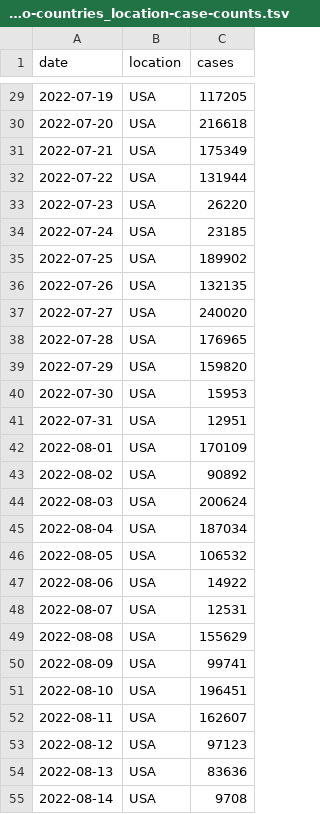
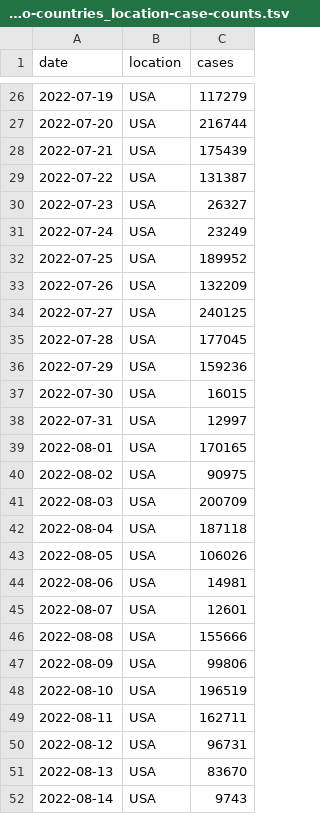
Before and after one commit to blab/rt-from-frequency-dynamics, a TSV file: data/pango-countries/pango-countries_location-case-counts.tsv, drawn as a sheet; only a part is shown, gaps mark what is left out; the diff covers the shown part only.

```diff
--- a/data/pango-countries/pango-countries_location-case-counts.tsv
+++ b/data/pango-countries/pango-countries_location-case-counts.tsv
@@ -29,27 +26,27 @@ date	location	cases
-2022-07-19	USA	117205
-2022-07-20	USA	216618
-2022-07-21	USA	175349
-2022-07-22	USA	131944
-2022-07-23	USA	26220
-2022-07-24	USA	23185
-2022-07-25	USA	189902
-2022-07-26	USA	132135
-2022-07-27	USA	240020
-2022-07-28	USA	176965
-2022-07-29	USA	159820
-2022-07-30	USA	15953
-2022-07-31	USA	12951
-2022-08-01	USA	170109
-2022-08-02	USA	90892
-2022-08-03	USA	200624
-2022-08-04	USA	187034
-2022-08-05	USA	106532
-2022-08-06	USA	14922
-2022-08-07	USA	12531
-2022-08-08	USA	155629
-2022-08-09	USA	99741
-2022-08-10	USA	196451
-2022-08-11	USA	162607
-2022-08-12	USA	97123
-2022-08-13	USA	83636
-2022-08-14	USA	9708
+2022-07-19	USA	117279
+2022-07-20	USA	216744
+2022-07-21	USA	175439
+2022-07-22	USA	131387
+2022-07-23	USA	26327
+2022-07-24	USA	23249
+2022-07-25	USA	189952
+2022-07-26	USA	132209
+2022-07-27	USA	240125
+2022-07-28	USA	177045
+2022-07-29	USA	159236
+2022-07-30	USA	16015
+2022-07-31	USA	12997
+2022-08-01	USA	170165
+2022-08-02	USA	90975
+2022-08-03	USA	200709
+2022-08-04	USA	187118
+2022-08-05	USA	106026
+2022-08-06	USA	14981
+2022-08-07	USA	12601
+2022-08-08	USA	155666
+2022-08-09	USA	99806
+2022-08-10	USA	196519
+2022-08-11	USA	162711
+2022-08-12	USA	96731
+2022-08-13	USA	83670
+2022-08-14	USA	9743
```
Also changed, not shown: 3 added rows, 3 removed rows and 90 edited cells elsewhere in this file, 2 other files.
━━━
- What needs to be done:
Answer with a single number, the count of lines in the data that contain "counts".

- Solution below:
3